▶ **REQUIRED WORK**
I would like each line of the data that holds the word "Analyse" copied out.

[Change detection data]
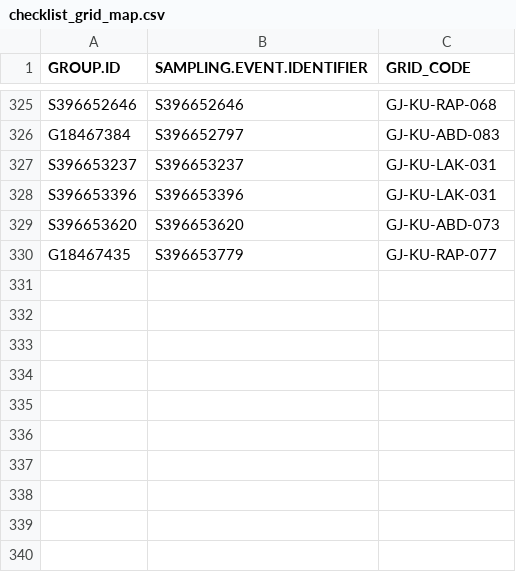
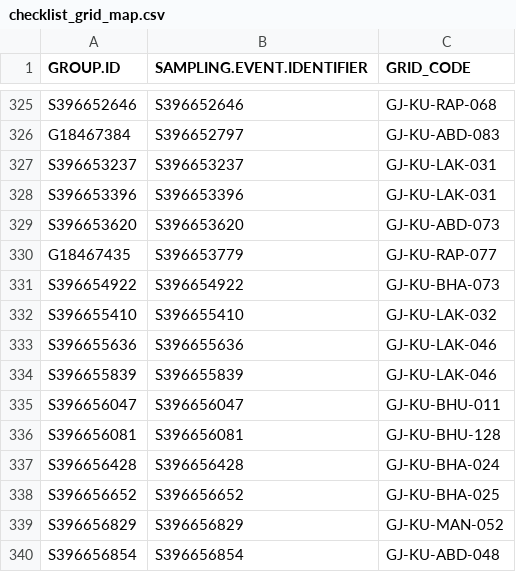
Before and after one commit to birdcountindia/pmc-dashboard, a CSV file: years/2026/checklist_grid_map.csv, drawn as a sheet; only a part is shown, gaps mark what is left out; the diff names each change by its address in the sheet, - before the commit and + after, or states it on an @@ line.

```diff
--- a/years/2026/checklist_grid_map.csv
+++ b/years/2026/checklist_grid_map.csv
+row 331: S396654922 | S396654922 | GJ-KU-BHA-073
+row 332: S396655410 | S396655410 | GJ-KU-LAK-032
+row 333: S396655636 | S396655636 | GJ-KU-LAK-046
+row 334: S396655839 | S396655839 | GJ-KU-LAK-046
+row 335: S396656047 | S396656047 | GJ-KU-BHU-011
+row 336: S396656081 | S396656081 | GJ-KU-BHU-128
+row 337: S396656428 | S396656428 | GJ-KU-BHA-024
+row 338: S396656652 | S396656652 | GJ-KU-BHA-025
+row 339: S396656829 | S396656829 | GJ-KU-MAN-052
+row 340: S396656854 | S396656854 | GJ-KU-ABD-048
```
Also changed, not shown: years/2026/nonprotocol/checklist_grid_map.csv, years/2026/protocol/checklist_grid_map.csv, 33 other files.
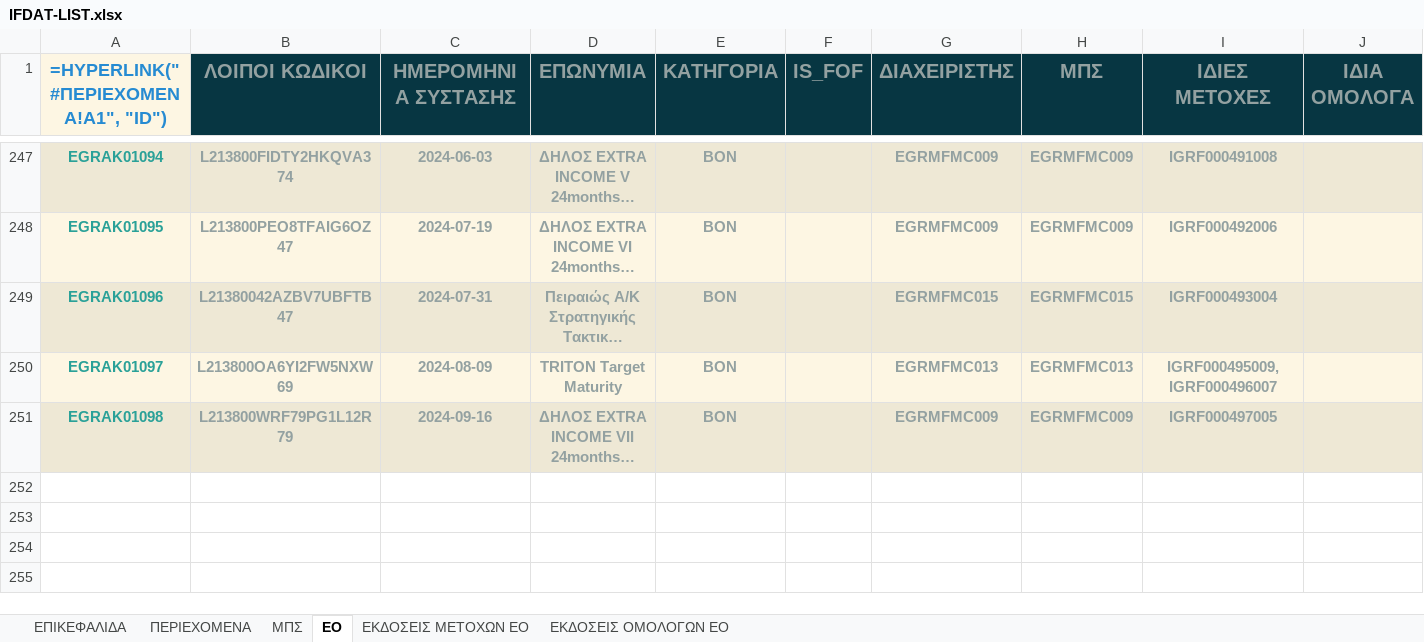
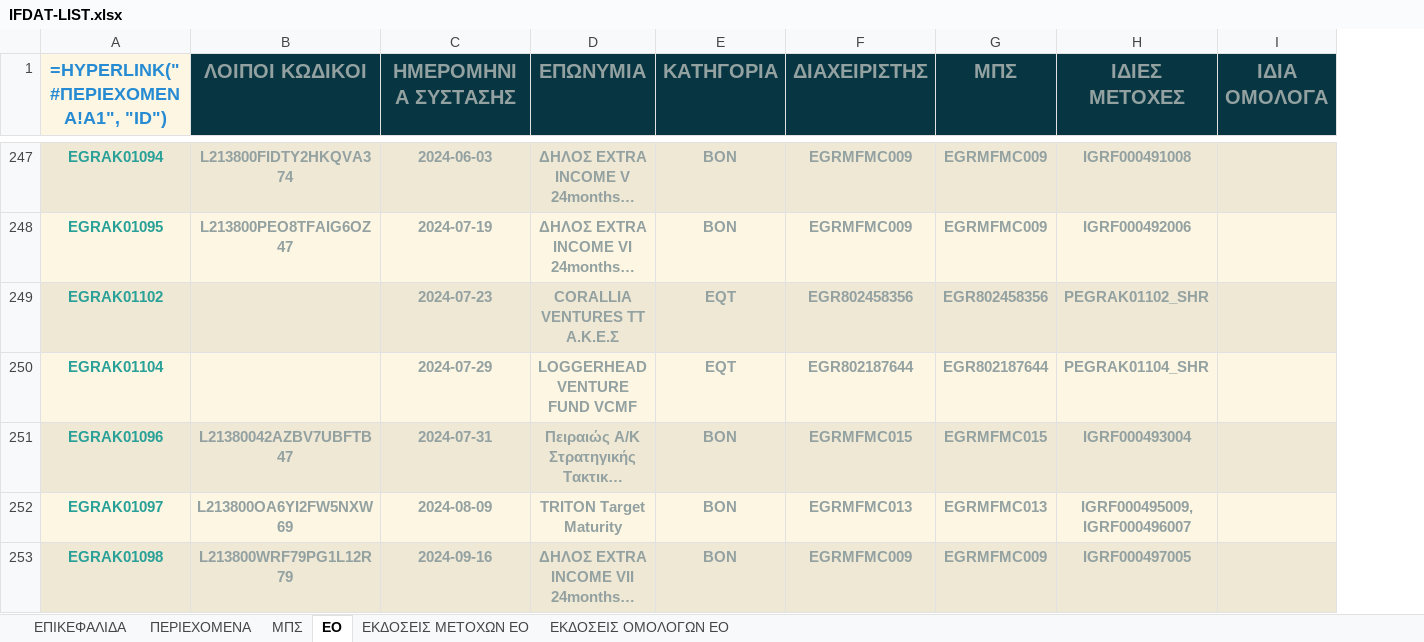
Before and after one commit to lerooze/ifdat-docs, an Excel workbook: docs/source/_static/structure/IFDAT-LIST.xlsx, sheet EO, drawn as a sheet; only a part is shown, gaps mark what is left out; long unchanged cells end in …; values as stored, in another font and other column widths than the file's, no borders; formulas without a stored value are shown as written; removed rows and columns are numbered as before the commit, all else as after; the diff covers the shown part only; the diff names each change by its address in the sheet, - before the commit and + after, or states it on an @@ line.

```diff
--- a/docs/source/_static/structure/IFDAT-LIST.xlsx (sheet EO)
+++ b/docs/source/_static/structure/IFDAT-LIST.xlsx (sheet EO)
-column F (IS_FOF), empty
+row 249: EGRAK01102 |  | 2024-07-23 | CORALLIA VENTURES TT A.K.E.Σ | EQT | EGR802458356 | EGR802458356 | PEGRAK01102_SHR
+row 250: EGRAK01104 |  | 2024-07-29 | LOGGERHEAD VENTURE FUND VCMF | EQT | EGR802187644 | EGR802187644 | PEGRAK01104_SHR
```
Also changed, not shown: 2 added rows and 10 edited cells elsewhere in this sheet, sheet ΜΠΣ, sheet ΕΚΔΟΣΕΙΣ ΜΕΤΟΧΩΝ ΕΟ, sheet ΕΠΙΚΕΦΑΛΙΔΑ, docs/source/_static/structure/IFDAT_DATAMODEL.xlsx, docs/source/_static/structure/IFDAT_TEMPLATE.xlsx, 4 other files.
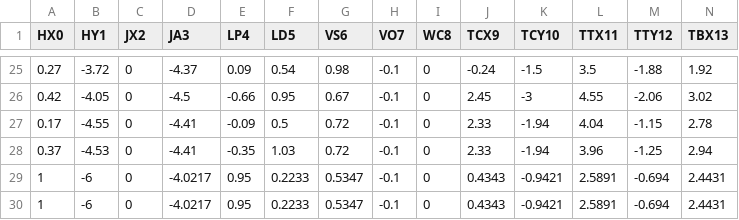
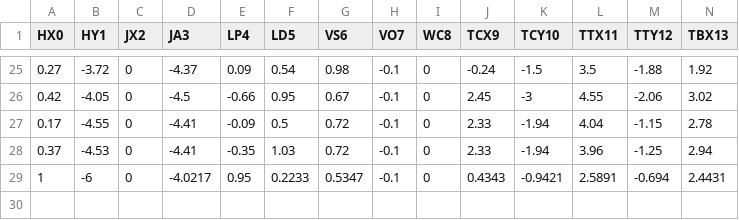
Before and after one commit to thanatlap/master-thesis-vocal-tract-inversion-journal, a CSV file: data_generator/templates/default_param_set2.csv, drawn as a sheet; only a part is shown, gaps mark what is left out; rows hold the shown columns only; the diff names each change by its address in the sheet, - before the commit and + after, or states it on an @@ line.

```diff
--- a/data_generator/templates/default_param_set2.csv
+++ b/data_generator/templates/default_param_set2.csv
-row 30: 1 | -6 | 0 | -4.0217 | 0.95 | 0.2233 | 0.5347 | -0.1 | 0 | 0.4343 | -0.9421 | 2.5891 | -0.694 | 2.4431
```
Also changed, not shown: log_experiment_journal.csv, 17 other files.
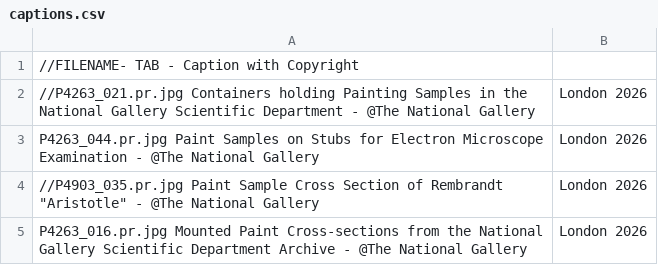
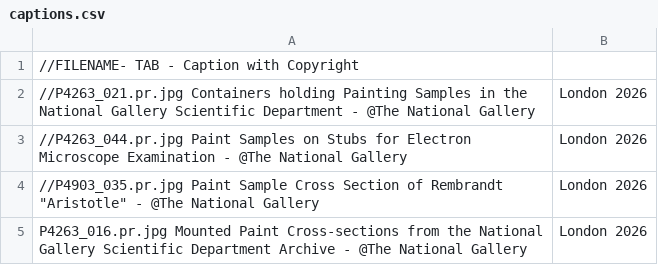
Before and after one commit to HeritageSamples/heritagesamples.org, a CSV file: docs/images/banner/captions.csv, drawn as a sheet.

Commit message:
commenting out a couple of the test images

```diff
--- a/docs/images/banner/captions.csv
+++ b/docs/images/banner/captions.csv
@@ -2,3 +2,3 @@
 //P4263_021.pr.jpg  Containers holding Painting Samples in the National Gallery Scientific Department - @The National Gallery, London 2026
-P4263_044.pr.jpg  Paint Samples on Stubs for Electron Microscope Examination - @The National Gallery, London 2026
+//P4263_044.pr.jpg  Paint Samples on Stubs for Electron Microscope Examination - @The National Gallery, London 2026
 //P4903_035.pr.jpg  Paint Sample Cross Section of Rembrandt "Aristotle" - @The National Gallery, London 2026
```
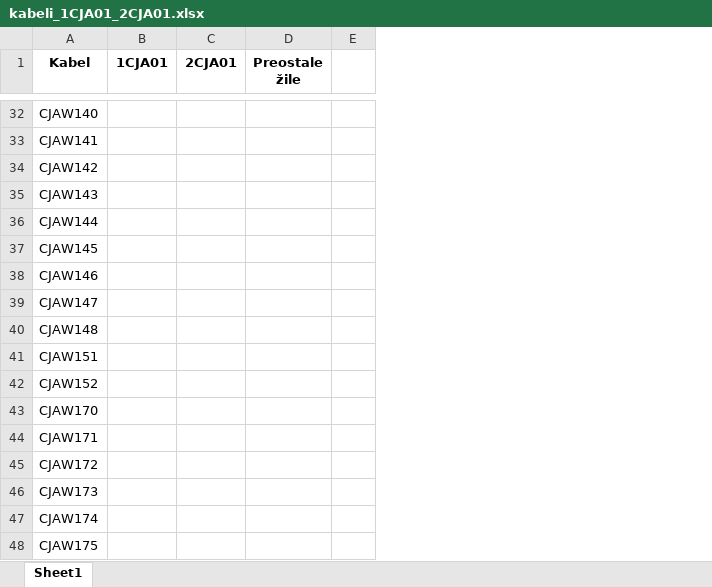
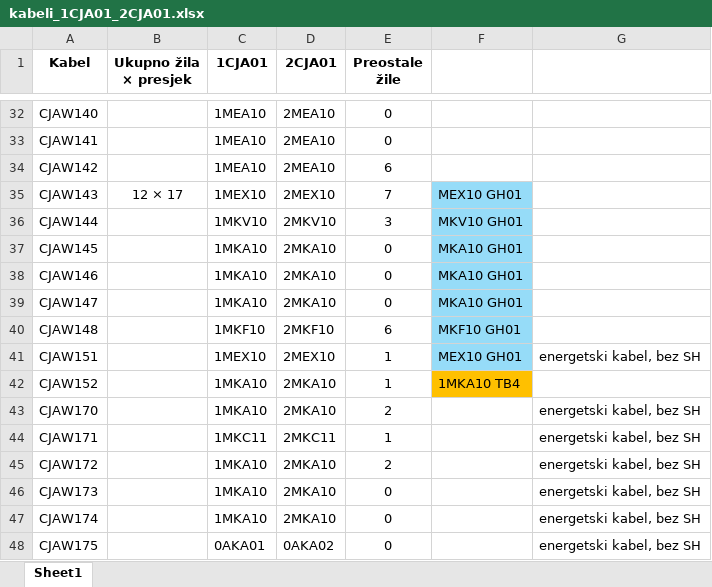
Before and after one commit to crni-odojak/brodo, an Excel workbook: PCH_Nare/kabeli_1CJA01_2CJA01.xlsx, sheet Sheet1, drawn as a sheet; only a part is shown, gaps mark what is left out; values as stored, in another font and other column widths than the file's, no borders; removed rows and columns are numbered as before the commit, all else as after; the diff covers the shown part only; the diff names each change by its address in the sheet, - before the commit and + after, or states it on an @@ line.

Commit message:
kabeli NARE UNIT 1 i 2, napravljena tablica i priprema za popravke

```diff
--- a/PCH_Nare/kabeli_1CJA01_2CJA01.xlsx (sheet Sheet1)
+++ b/PCH_Nare/kabeli_1CJA01_2CJA01.xlsx (sheet Sheet1)
+column B (Ukupno žila × presjek), row 35: 12 × 17
-column E, empty
+column F, rows 35-42: MEX10 GH01 | MKV10 GH01 | MKA10 GH01 | MKA10 GH01 | MKA10 GH01 | MKF10 GH01 | MEX10 GH01 | 1MKA10 TB4
+column G, rows 41-48: energetski kabel, bez SH |  | energetski kabel, bez SH | energetski kabel, bez SH | energetski kabel, bez SH | energetski kabel, bez SH | energetski kabel, bez SH | energetski kabel, bez SH
-C32:C34 (1CJA01): (empty)
+C32:C34 (1CJA01): 1MEA10
-D32:D34 (2CJA01): (empty)
+D32:D34 (2CJA01): 2MEA10
-E32:E33 (Preostale žile): (empty)
+E32:E33 (Preostale žile): 0
-E34 (Preostale žile): (empty)
+E34 (Preostale žile): 6
-C35 (1CJA01): (empty)
+C35 (1CJA01): 1MEX10
-D35 (2CJA01): (empty)
+D35 (2CJA01): 2MEX10
-E35 (Preostale žile): (empty)
+E35 (Preostale žile): 7
-C36 (1CJA01): (empty)
+C36 (1CJA01): 1MKV10
-D36 (2CJA01): (empty)
+D36 (2CJA01): 2MKV10
-E36 (Preostale žile): (empty)
+E36 (Preostale žile): 3
-C37:C39 (1CJA01): (empty)
+C37:C39 (1CJA01): 1MKA10
-D37:D39 (2CJA01): (empty)
+D37:D39 (2CJA01): 2MKA10
-E37:E39 (Preostale žile): (empty)
+E37:E39 (Preostale žile): 0
-C40 (1CJA01): (empty)
+C40 (1CJA01): 1MKF10
-D40 (2CJA01): (empty)
+D40 (2CJA01): 2MKF10
-E40 (Preostale žile): (empty)
+E40 (Preostale žile): 6
-C41 (1CJA01): (empty)
+C41 (1CJA01): 1MEX10
-D41 (2CJA01): (empty)
+D41 (2CJA01): 2MEX10
-E41:E42 (Preostale žile): (empty)
+E41:E42 (Preostale žile): 1
-C42:C43 (1CJA01): (empty)
+C42:C43 (1CJA01): 1MKA10
-D42:D43 (2CJA01): (empty)
+D42:D43 (2CJA01): 2MKA10
-E43 (Preostale žile): (empty)
+E43 (Preostale žile): 2
-C44 (1CJA01): (empty)
+C44 (1CJA01): 1MKC11
-D44 (2CJA01): (empty)
+D44 (2CJA01): 2MKC11
-E44 (Preostale žile): (empty)
+E44 (Preostale žile): 1
-C45:C47 (1CJA01): (empty)
+C45:C47 (1CJA01): 1MKA10
-D45:D47 (2CJA01): (empty)
+D45:D47 (2CJA01): 2MKA10
-E45 (Preostale žile): (empty)
+E45 (Preostale žile): 2
-E46:E48 (Preostale žile): (empty)
+E46:E48 (Preostale žile): 0
-C48 (1CJA01): (empty)
+C48 (1CJA01): 0AKA01
-D48 (2CJA01): (empty)
+D48 (2CJA01): 0AKA02
```
Also changed, not shown: 1 removed row, 93 edited cells and cell formats elsewhere in this sheet, 5 other files.
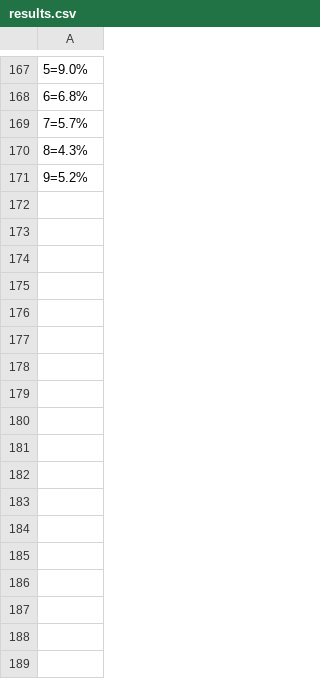
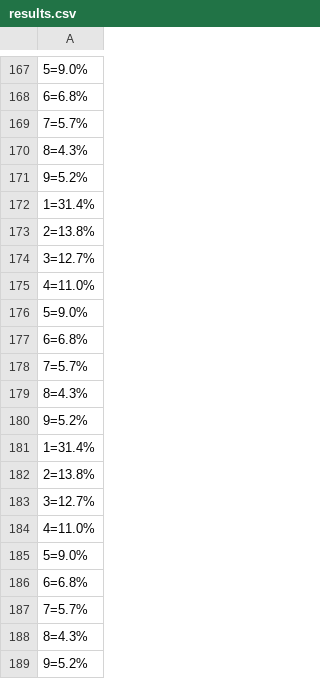
Before and after one commit to chloechak/assignment, a CSV file: results.csv, drawn as a sheet; only a part is shown, gaps mark what is left out.

```diff
--- a/results.csv
+++ b/results.csv
@@ -171 +171,19 @@
 9=5.2%
+1=31.4%
+2=13.8%
+3=12.7%
+4=11.0%
+5=9.0%
+6=6.8%
+7=5.7%
+8=4.3%
+9=5.2%
+1=31.4%
+2=13.8%
+3=12.7%
+4=11.0%
+5=9.0%
+6=6.8%
+7=5.7%
+8=4.3%
+9=5.2%
```
Also changed, not shown: 3 other files.
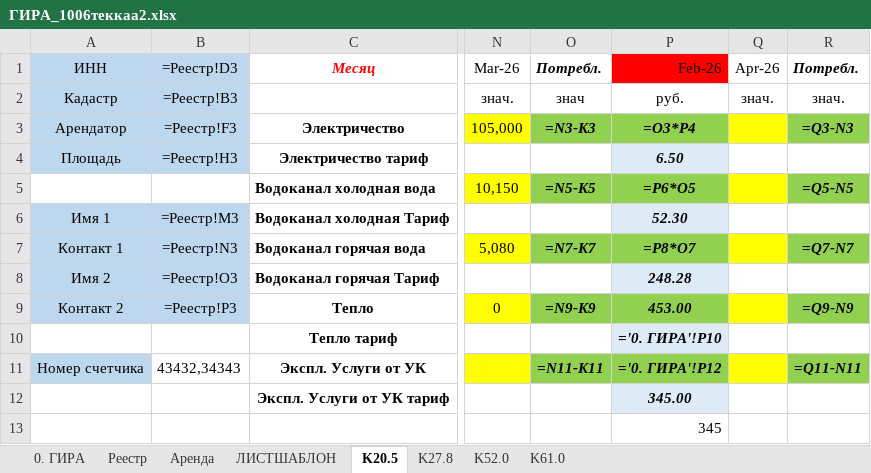
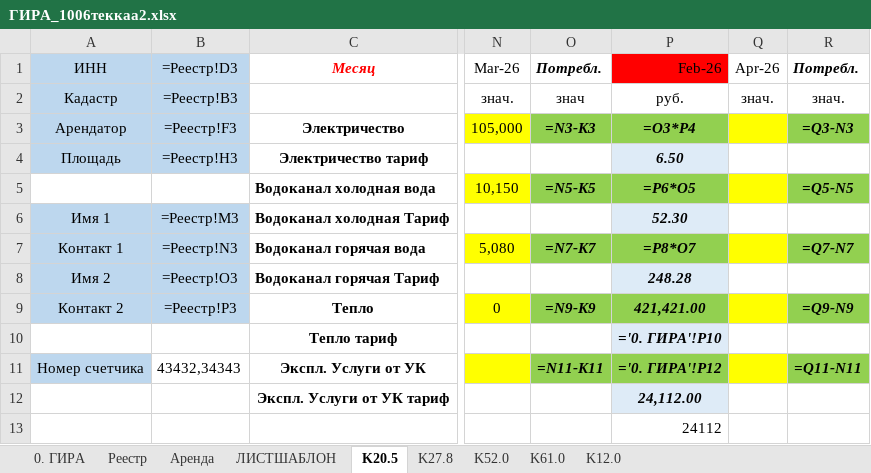
Before and after one commit to Shamil-creator/max-gira-bot, an Excel workbook: docs/ГИРА_1006теккаа2.xlsx, sheet K20.5, drawn as a sheet; only a part is shown, gaps mark what is left out; values as stored, in another font and other column widths than the file's, no borders; formulas without a stored value are shown as written; the diff names each change by its address in the sheet, - before the commit and + after, or states it on an @@ line.

```diff
--- a/docs/ГИРА_1006теккаа2.xlsx (sheet K20.5)
+++ b/docs/ГИРА_1006теккаа2.xlsx (sheet K20.5)
+sheet tab: K12.0
-P9: 453.00
+P9: 421,421.00
-P12: 345.00
+P12: 24,112.00
-P13: 345
+P13: 24112
```
Also changed, not shown: sheet Реестр, sheet 0. ГИРА, sheet K52.0, 22 other files.
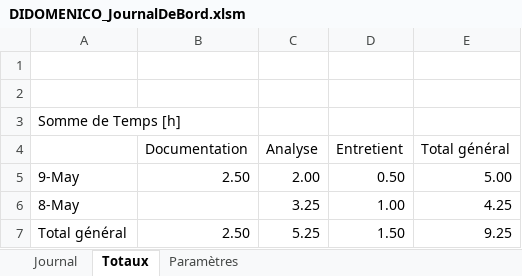
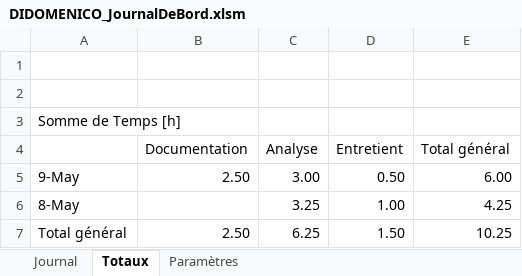
Before and after one commit to Ethylen/TPI-DIDO, an Excel workbook: Documentation/DIDOMENICO_JournalDeBord.xlsm, sheet Totaux, drawn as a sheet; values as stored, in another font and other column widths than the file's, no borders; the diff names each change by its address in the sheet, - before the commit and + after, or states it on an @@ line.

```diff
--- a/Documentation/DIDOMENICO_JournalDeBord.xlsm (sheet Totaux)
+++ b/Documentation/DIDOMENICO_JournalDeBord.xlsm (sheet Totaux)
-C5 (Analyse): 2.00
+C5 (Analyse): 3.00
-E5 (Total général): 5.00
+E5 (Total général): 6.00
-C7 (Analyse): 5.25
+C7 (Analyse): 6.25
-E7 (Total général): 9.25
+E7 (Total général): 10.25
```
Also changed, not shown: sheet Journal, formulas that keep their value, 4 other files.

▶ **RESPONSE**
-C5 (Analyse): 2.00
+C5 (Analyse): 3.00
-C7 (Analyse): 5.25
+C7 (Analyse): 6.25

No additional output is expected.